GIVEN DATA:
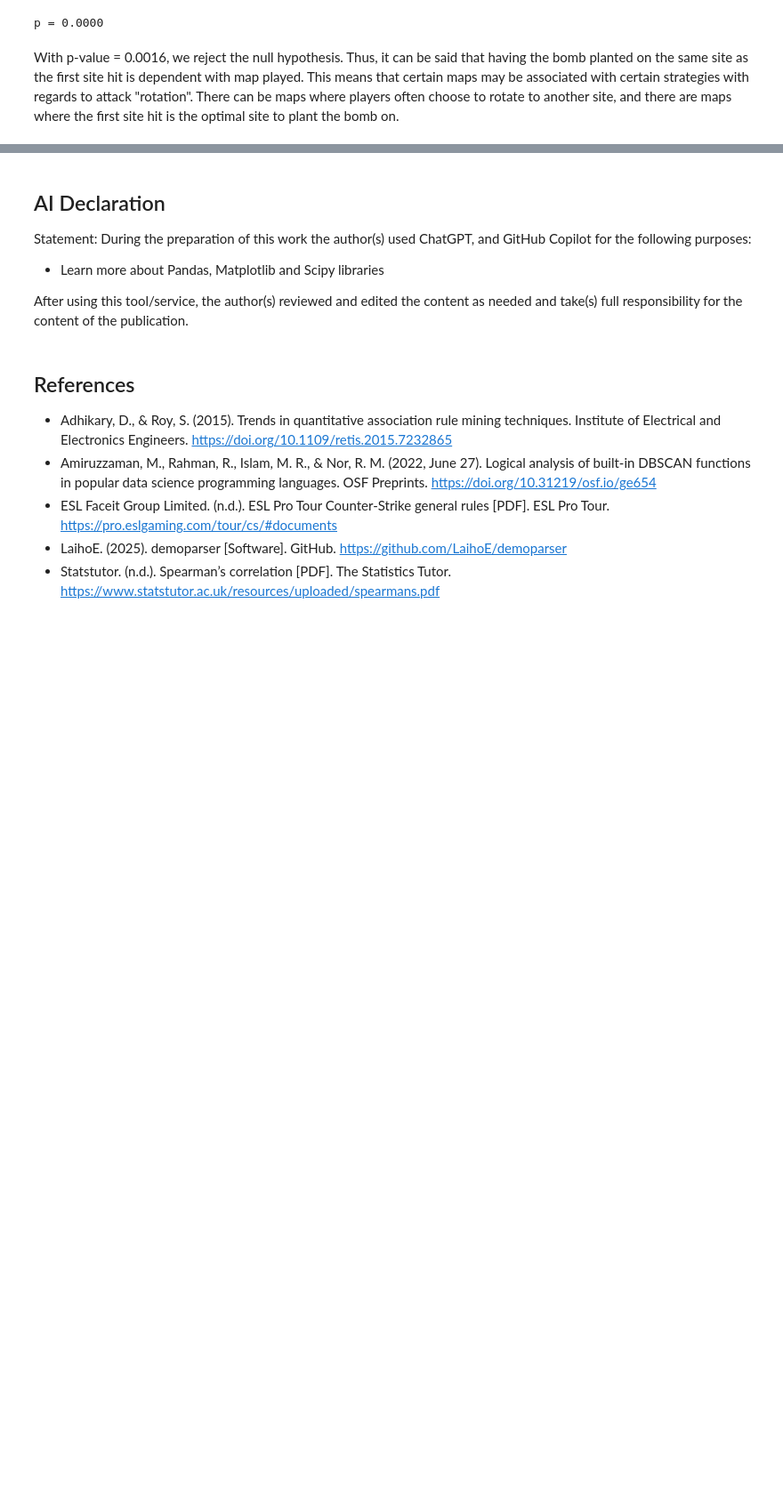
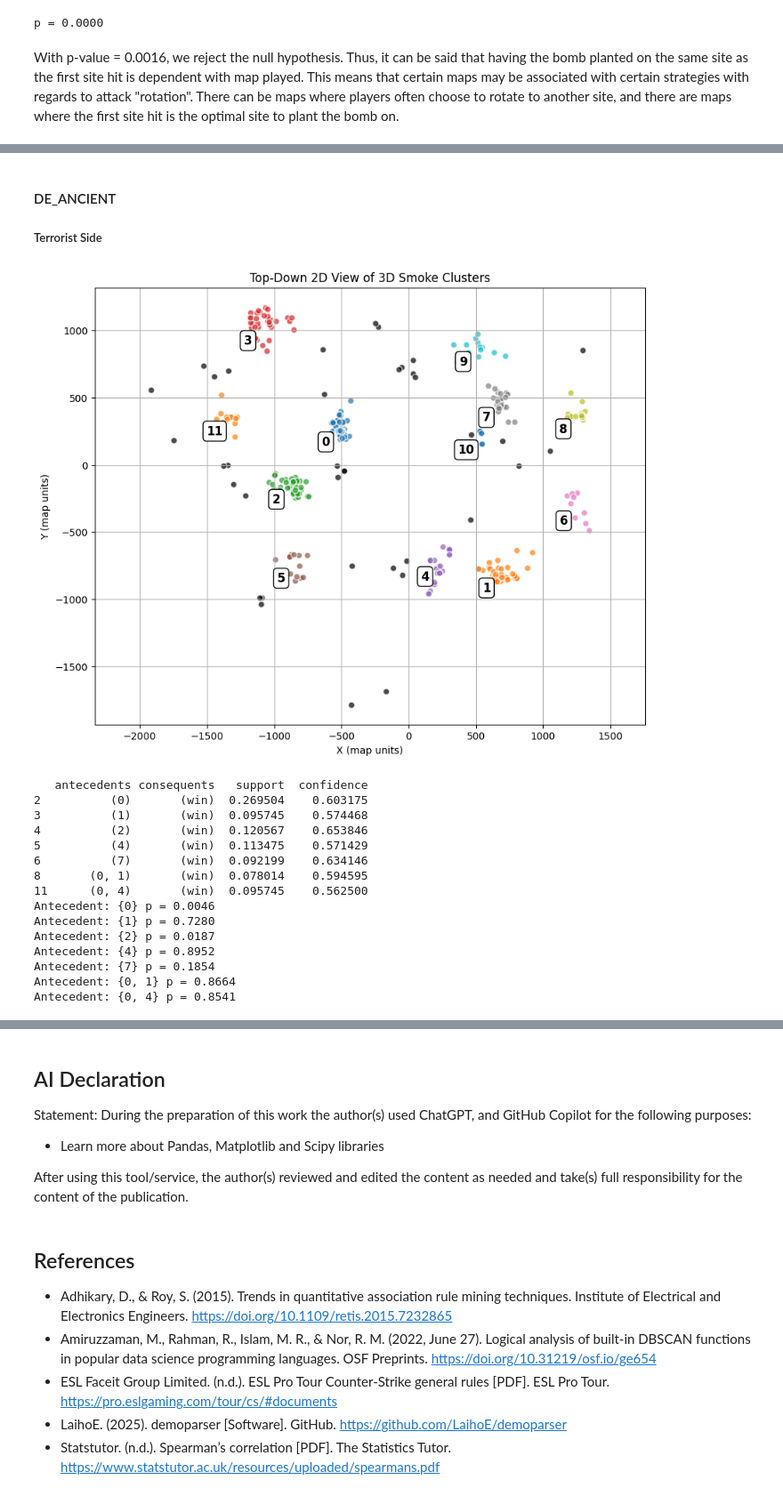
Before and after one commit to iwillreku3206/CSMODEL-MP, a Jupyter notebook: MP.ipynb, the cells around one changed output, grey strips where cells are left out. Shown at 89% size. Saved outputs shown, nothing was run; the diff lists cells and outputs as text; code cells hidden in the pictures; blank space fills up the shorter version.

```diff
--- a/MP.ipynb
+++ b/MP.ipynb
@@ -2184,0 +2603,9 @@ With p-value = 0.0016, we reject the null hypothesis. Thus, it can be said that
+# %%
+# MAP_NAME = strings of maps (de_ancient, de_mirage, de_inferno, de_overpass, de_nuke, de_vertigo)
+# side = 'T' or 'CT' (team name)
+def smoke_df(MAP_NAME, side):
+    df = pd.read_csv("smokes.csv")  # contains all smokes data
+    main_df = df.loc[df['map_name'] == MAP_NAME]
+    t_smokes_df = main_df.loc[main_df['team_name'] == side]
+
+    return t_smokes_df
@@ -2184,0 +2860,55 @@ With p-value = 0.0016, we reject the null hypothesis. Thus, it can be said that
+# %%
+# The previous function is not really the contingency table, it is more of a container for the wins/losses, which is needed for the actual contingency table
+def get_chi_squared_test(contingency_df):
+    for i, row in contingency_df.iterrows():
+        contingency = [
+            [row['win_with_rule'], row['loss_with_rule']],
+            [row['win_without_rule'], row['loss_without_rule']]
+        ]
+        chi2, p, dof, expected = chi2_contingency(contingency, correction=False)
+        print(f"Antecedent: {{{row['antecedent']}}} p = {p:.4f}")
+# %%
+# Main function to call all the functions before
+# We do analysis for a specific map and side (T or CT)
+def main_func(MAP_NAME, SIDE):
+    main_df = smoke_df(MAP_NAME, SIDE)
+    main_df = smoke_clustering_dbscan(main_df)
+
+
+    plot_smoke_clusters_in_2d(main_df)
+
+    filtered_main_df = main_df[main_df['cluster'] != -1]  # Filter out noise clusters
+    baskets = create_baskets_df(filtered_main_df)
+    win_df = get_round_wins_df(MAP_NAME, SIDE)
+    baskets = append_round_id_to_baskets_df(baskets, win_df)
+
+    baskets_list = baskets_df_to_list(baskets)
+
+    support = get_min_support(main_df)
+    win_rules = association_rule_mining(baskets_list, support)
+
+    temp = get_antecedent_column(baskets, win_df)
+    temp2 = get_contingency_table_df_from_arm(temp, win_rules)
+    get_chi_squared_test(temp2)
+# %% [markdown]
+#### DE_ANCIENT
+##### Terrorist Side
+# %%
+main_func("de_ancient", "T")
+# %% [output]
+[figure, added]
+   antecedents consequents   support  confidence
+2          (0)       (win)  0.269504    0.603175
+3          (1)       (win)  0.095745    0.574468
+4          (2)       (win)  0.120567    0.653846
+5          (4)       (win)  0.113475    0.571429
+6          (7)       (win)  0.092199    0.634146
+8       (0, 1)       (win)  0.078014    0.594595
+11      (0, 4)       (win)  0.095745    0.562500
+Antecedent: {0} p = 0.0046
+Antecedent: {1} p = 0.7280
+Antecedent: {2} p = 0.0187
+Antecedent: {4} p = 0.8952
+Antecedent: {7} p = 0.1854
+Antecedent: {0, 1} p = 0.8664
+Antecedent: {0, 4} p = 0.8541
```
Also changed, not shown: parts of 113 cells of this notebook.
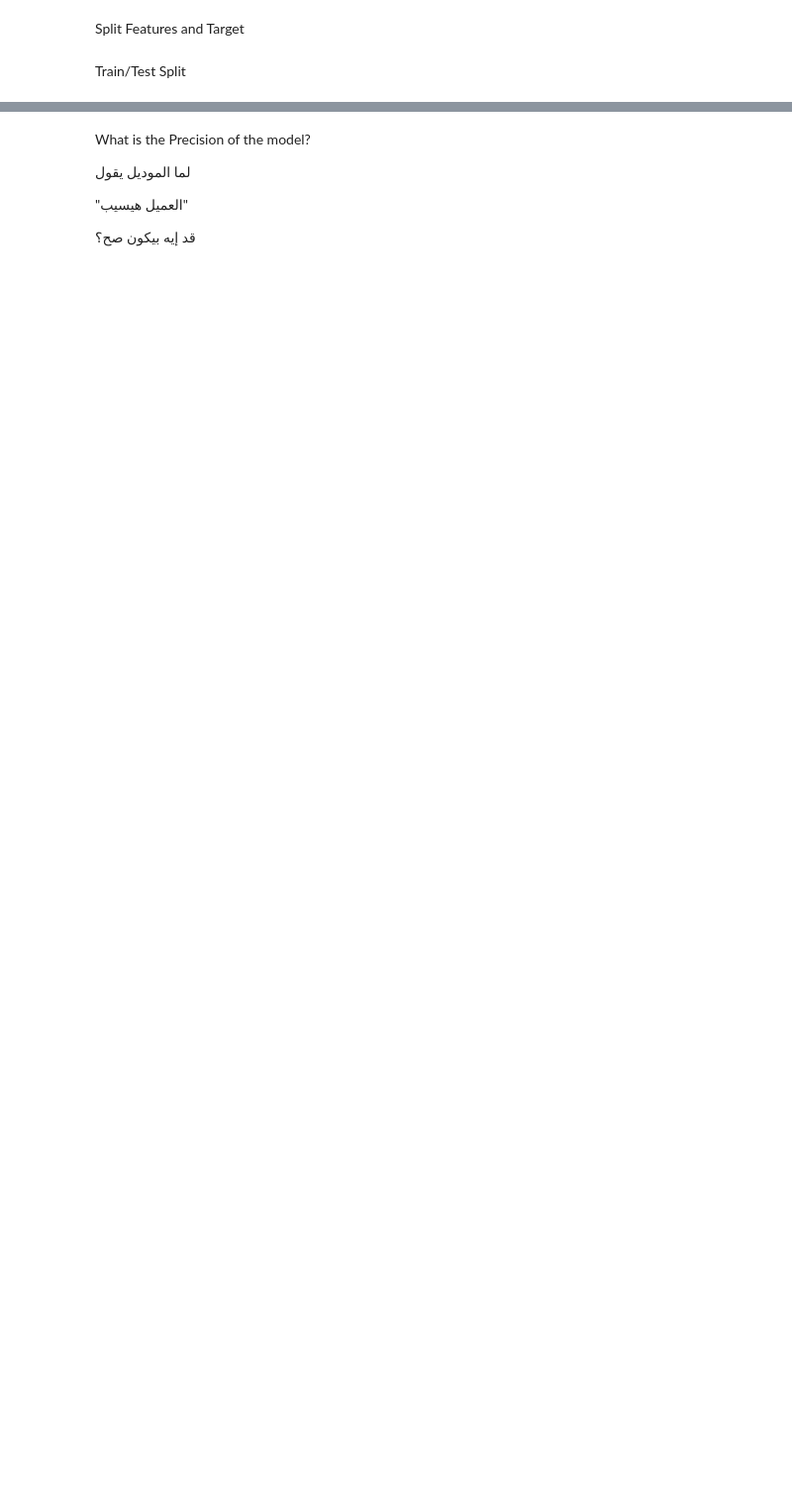
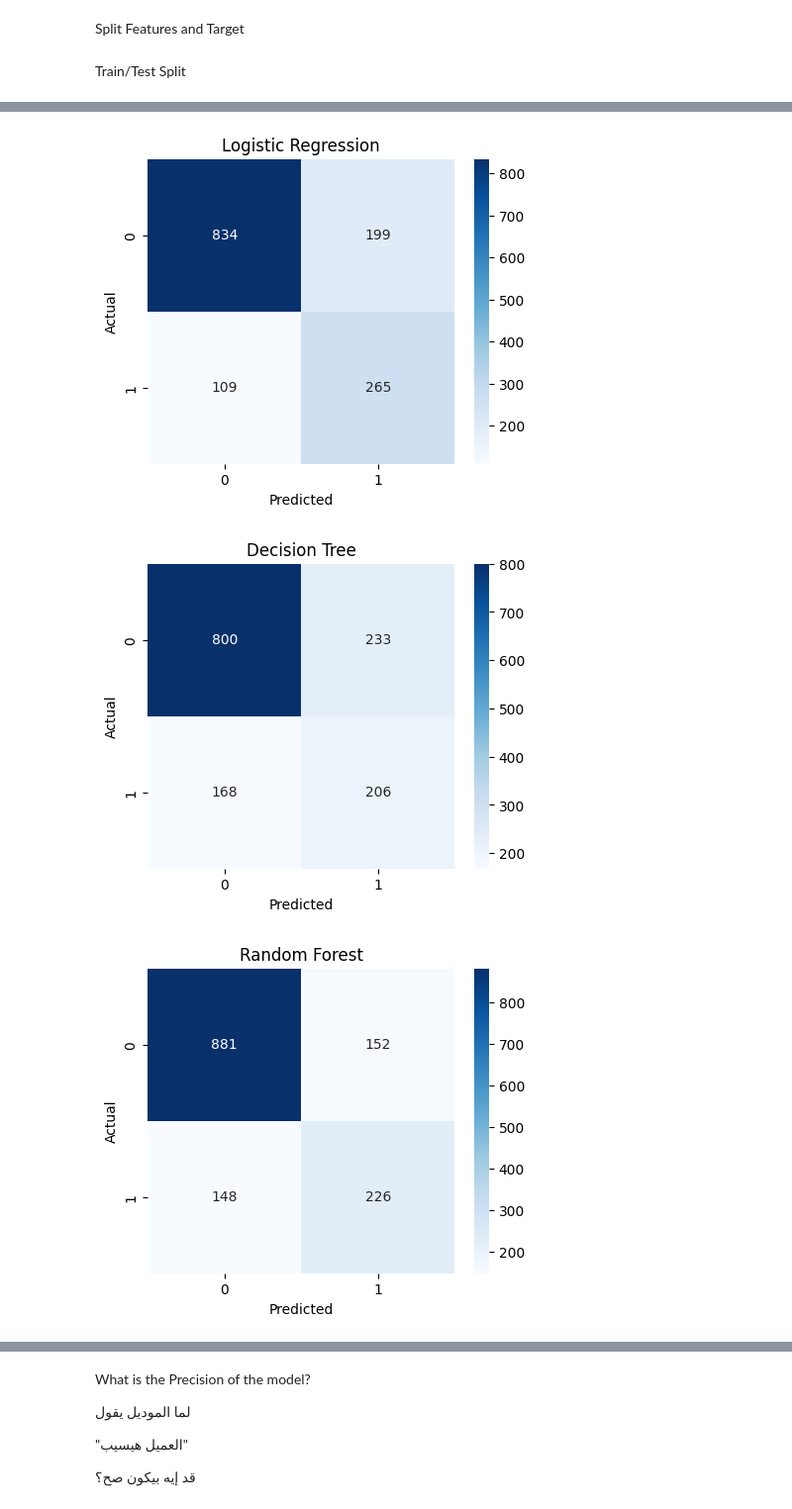
Before and after one commit to Dimiana112/-Customer-Churn-Prediction-and-Analysis-, a Jupyter notebook: NOTEBOOK/Machine Learning Model Development and Optimization/03_model_evaluation.ipynb, the cells around one changed output, grey strips where cells are left out. Shown at 99% size. Drawn from its saved outputs; the diff is of its cells as text; code cells hidden in the pictures; blank space fills up the shorter version.

```diff
--- a/NOTEBOOK/Machine Learning Model Development and Optimization/03_model_evaluation.ipynb
+++ b/NOTEBOOK/Machine Learning Model Development and Optimization/03_model_evaluation.ipynb
@@ -39,4 +56,0 @@ Train Random Forest
-# %%
-model = RandomForestClassifier(random_state=42)
-
-model.fit(X_train, y_train)
@@ -56,0 +78,2 @@ Accuracy: 0.7917555081734187
+# %%
+results = []
@@ -56,0 +131,12 @@ Accuracy: 0.7917555081734187
+# %%
+for name, model in models.items():
+
+    print("="*60)
+
+    print(name)
+
+    model.fit(X_train_smote, y_train_smote)
+
+    y_pred = model.predict(X_test)
+
+    print(classification_report(y_test, y_pred))
@@ -56,0 +177,32 @@ Accuracy: 0.7917555081734187
+# %%
+for name, model in models.items():
+
+    model.fit(X_train_smote, y_train_smote)
+
+    y_pred = model.predict(X_test)
+
+    cm = confusion_matrix(
+        y_test,
+        y_pred
+    )
+
+    plt.figure(figsize=(5,4))
+
+    sns.heatmap(
+        cm,
+        annot=True,
+        fmt="d",
+        cmap="Blues"
+    )
+
+    plt.title(name)
+
+    plt.xlabel("Predicted")
+
+    plt.ylabel("Actual")
+
+    plt.show()
+# %% [output]
+[figure, added]
+[figure, added]
+[figure, added]
```
Also changed, not shown: parts of 39 cells of this notebook, 47 other files.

TASK TO COMPLETE: The answer must be all the lines above that hold the word "hypothesis".

ANSWER SECTION:
@@ -2184,0 +2603,9 @@ With p-value = 0.0016, we reject the null hypothesis. Thus, it can be said that
@@ -2184,0 +2860,55 @@ With p-value = 0.0016, we reject the null hypothesis. Thus, it can be said that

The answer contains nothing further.